Most important for users is the integrated GPU onboard. NVIDIA says there are 16 stream processors, each running at 450MHz for the core and 1.2GHz for the shader processors. The GeForce 9400 mGPU meanwhile will be clocked at 580MHz/1.4GHz. Obviously, NVIDIA's proprietary technologies like Hybrid SLI is supported, with the GeForce 9300 mGPU capable of combining its graphical prowess with another similarly 'low-end' NVIDIA discrete GPU. In this case, only the GeForce 8400 GS and 8500 GT models are supported, which is a big red flag to what's the 'real' GPU integrated inside the 9300 (if you haven't guessed from the 16 stream processor count).
Also since there are stream processors within, CUDA is supported on the 9300 mGPU so if you're inclined to do your part, you can engage in Folding@home or even try the Badaboom media converter that's much touted by NVIDIA for speedy video transcoding. Also, Adobe's latest CS4 suite now supports GPU acceleration using NVIDIA GPUs and you should get slightly better performance out of the limited stream processing power on the 9300.
If you're more concerned about the HD video playback aspect, then you should be assured that the whole and latest PureVideo HD package is found onboard, including dual-stream decode acceleration (for picture-in-picture), image enhancements and post-processing.
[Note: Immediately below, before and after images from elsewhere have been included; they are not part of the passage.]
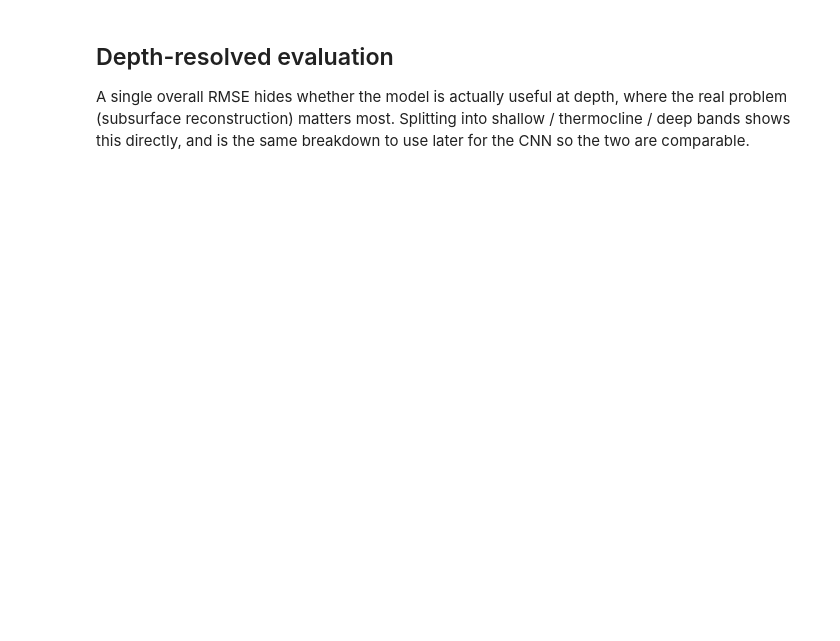
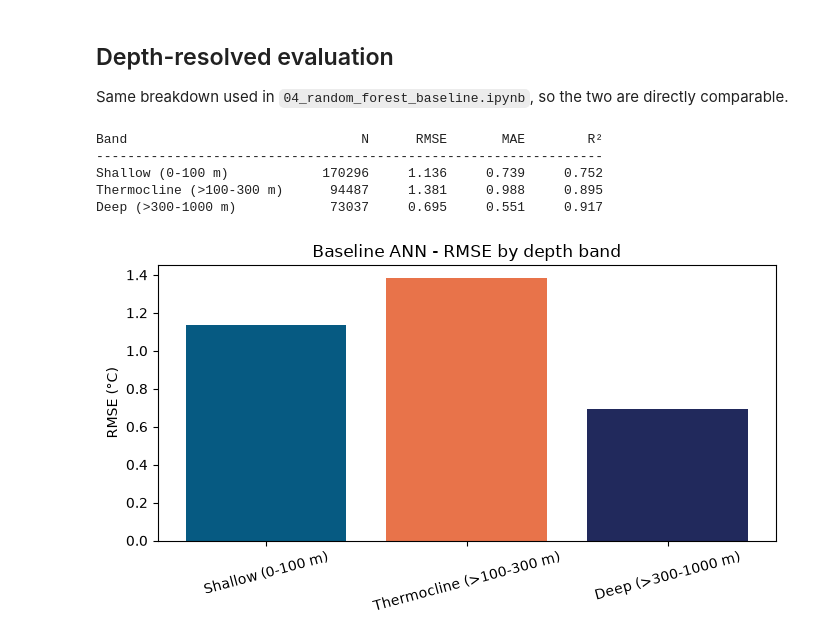
Before and after one commit to vaikri5020/personal, a Jupyter notebook: notebooks/03_baseline_model.ipynb, the cells around one changed output. Saved outputs shown, nothing was run; the diff lists cells and outputs as text; code cells hidden in the pictures; blank space fills up the shorter version.

```diff
--- a/notebooks/03_baseline_model.ipynb
+++ b/notebooks/03_baseline_model.ipynb
@@ -112,0 +56,20 @@ print(ds.data_vars)
+# %%
+PROJECT_ROOT = Path.cwd().resolve().parent
+PROCESSED_DIR = PROJECT_ROOT / "data" / "processed"
+MODELS_DIR = PROJECT_ROOT / "models"
+MODELS_DIR.mkdir(parents=True, exist_ok=True)
+
+# Point directly at the final cleaned + regridded + 15-depth GLORYS file -
+# this is the same file pairing.py reads. data/processed/ also contains
+# other regridded products (SST, SSS, ...) now, so globbing "*.nc" here
+# would pick those up too and break this notebook.
+GLORYS_PATH = PROCESSED_DIR / "glorys_2021_01_06_regridded_15depth.nc"
+
+if not GLORYS_PATH.exists():
+    raise FileNotFoundError(
+        f"{GLORYS_PATH} not found. Run regrid.py and 02_preprocessing.ipynb first."
+    )
+
+print("Loading:", GLORYS_PATH.name)
+ds = xr.open_dataset(GLORYS_PATH)
+print(ds)
@@ -237,10 +243,5 @@ model = Sequential([
     Dense(1, activation="linear")
 ])
 
-model.compile(
-    optimizer="adam",
-    loss="mse",
-    metrics=["mae"]
-)
-
+model.compile(optimizer="adam", loss="mse", metrics=["mae"])
 model.summary()
@@ -247,9 +263,5 @@ model.summary()
 # %%
-early_stopping = EarlyStopping(
-    monitor="val_loss",
-    patience=10,
-    restore_best_weights=True
-)
+early_stopping = EarlyStopping(monitor="val_loss", patience=10, restore_best_weights=True)
 
 history = model.fit(
     X_train_scaled,
@@ -280,41 +320,45 @@ print("R²  :", r2)
-# %% [markdown]
-## Depth-resolved evaluation
-
-A single overall RMSE hides whether the model is actually useful at depth, where the real
-problem (subsurface reconstruction) matters most. Splitting into shallow / thermocline / deep
-bands shows this directly, and is the same breakdown to use later for the CNN so the two are
-comparable.
+# %% [markdown]
+## Depth-resolved evaluation
+
+Same breakdown used in `04_random_forest_baseline.ipynb`, so the two are directly comparable.
 # %%
 depth_bins = [
     ("Shallow (0-100 m)", 0, 100),
-    ("Thermocline (100-300 m)", 100, 300),
-    ("Deep (300-1000 m)", 300, 1000),
+    ("Thermocline (>100-300 m)", 100, 300),
+    ("Deep (>300-1000 m)", 300, 1000),
 ]
 
 test_depths = test_df["depth"].values
 
-print(f"{'Band':<25}{'N':>10}{'RMSE':>10}{'MAE':>10}{'R²':>10}")
+print(f"{'Band':<25}{'N':>10}{'RMSE':>10}{'MAE':>10}{'R\u00b2':>10}")
 print("-" * 65)
 band_results = []
 for label, lo, hi in depth_bins:
     mask = (test_depths >= lo) & (test_depths <= hi)
     n = int(mask.sum())
     if n == 0:
         print(f"{label:<25}{n:>10}   (no test points in this band)")
         continue
     band_rmse = np.sqrt(mean_squared_error(y_test[mask], y_pred[mask]))
     band_mae = mean_absolute_error(y_test[mask], y_pred[mask])
     band_r2 = r2_score(y_test[mask], y_pred[mask])
     band_results.append((label, band_rmse))
     print(f"{label:<25}{n:>10}{band_rmse:>10.3f}{band_mae:>10.3f}{band_r2:>10.3f}")
 
 plt.figure(figsize=(7, 4))
 plt.bar([b[0] for b in band_results], [b[1] for b in band_results], color=["#065A82", "#E8734A", "#21295C"])
-plt.ylabel("RMSE (°C)")
+plt.ylabel("RMSE (\u00b0C)")
 plt.title("Baseline ANN - RMSE by depth band")
 plt.xticks(rotation=15)
 plt.tight_layout()
 plt.show()
+# %% [output]
+Band                              N      RMSE       MAE        R²
+-----------------------------------------------------------------
+Shallow (0-100 m)            170296     1.136     0.739     0.752
+Thermocline (>100-300 m)      94487     1.381     0.988     0.895
+Deep (>300-1000 m)            73037     0.695     0.551     0.917
+[figure, added]
 # %%
 plt.figure(figsize=(8, 5))
 
```
Also changed, not shown: parts of 22 cells of this notebook, 18 other files.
The GeForce 9300 mGPU also goes one step further than NVIDIA's own discrete GPUs by having full support for 24-bit 8-channel LPCM uncompressed audio through HDMI. This is something that surpasses AMD's much touted 780G chipset, though it is present in the ATI Radeon HD 4800 graphics card series.
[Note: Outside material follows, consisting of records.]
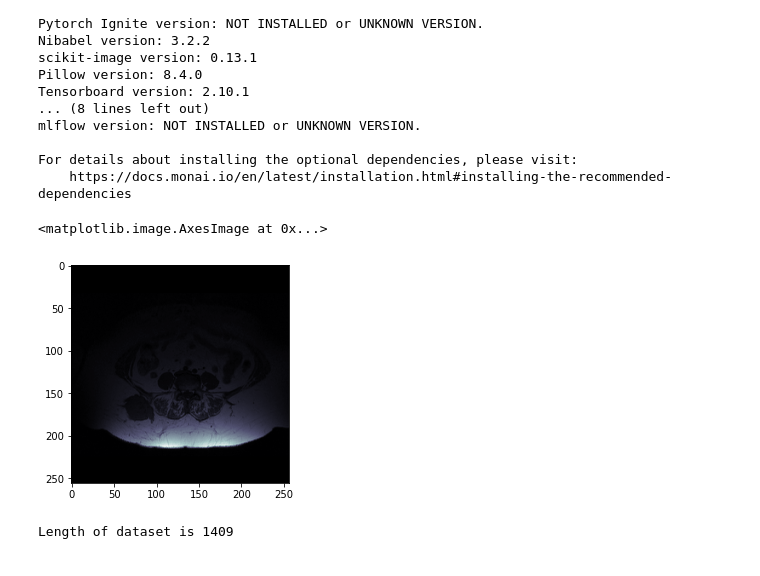
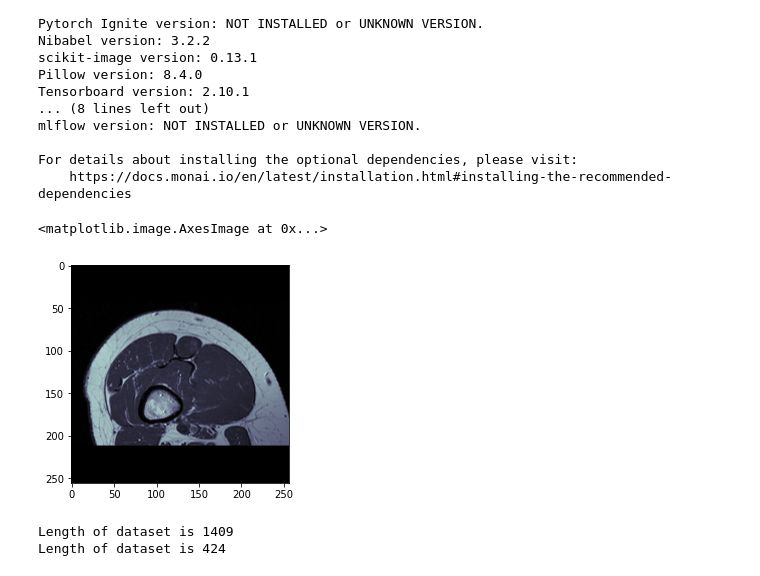
Before and after one commit to ahmadhabbie/HabbieDicomSort, a Jupyter notebook: MONAI.ipynb, the cells around one changed output. Drawn from its saved outputs; the diff is of its cells as text; code cells hidden in the pictures.

```diff
--- a/MONAI.ipynb
+++ b/MONAI.ipynb
@@ -100,16 +100,21 @@ class CustomDataset(Dataset):
 train = CustomDataset(data=train_list)
 test = CustomDataset(data=test_list)
 # %%
-plt.imshow(train[0]['image'], plt.cm.bone)
+plt.imshow(test[0]['image'], plt.cm.bone)
 # %% [output]
 <matplotlib.image.AxesImage at 0x...>
-[figure, old version]
+[figure, new version]
 # %%
 train_dataset = monai.data.Dataset(train, transform=None)
 
 print(f"Length of dataset is {len(train_dataset)}")
+
+test_dataset = monai.data.Dataset(test, transform=None)
+
+print(f"Length of dataset is {len(test_dataset)}")
 # %% [output]
 Length of dataset is 1409
+Length of dataset is 424
 # %%
 train_transforms = Compose(
     [
```
Also changed, not shown: parts of 1 cell of this notebook.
A new addition that reflects NVIDIA's emphasis on GPU computing has to do with turning the integrated GPU on the 9300 into a dedicated PhysX processor, potentially improving the frame rates in games that support PhysX, like Unreal Tournament 3 and Ghost Recon: Advanced Warfighter 2. This only works when you pair the 9300 mGPU with a discrete lower mid-range graphics card like the GeForce 9400 and 9500 GT. This requirement is important as NVIDIA states that anything more powerful would adversely affect the overall performance instead. Currently, this is available for Windows Vista 32-bit.
Overall, it's quite a long list of interesting features, though not all will be useful for the typical mainstream user. They will no doubt enjoy the improved GPU performance. HTPC enthusiasts in particular have received quite a few goodies in the 9300 mGPU and it may well be a popular choice now. To see whether that's true, let us now turn to a suitably HTPC oriented board, the microATX ASUS P5N7A-VM that's featured on the following page.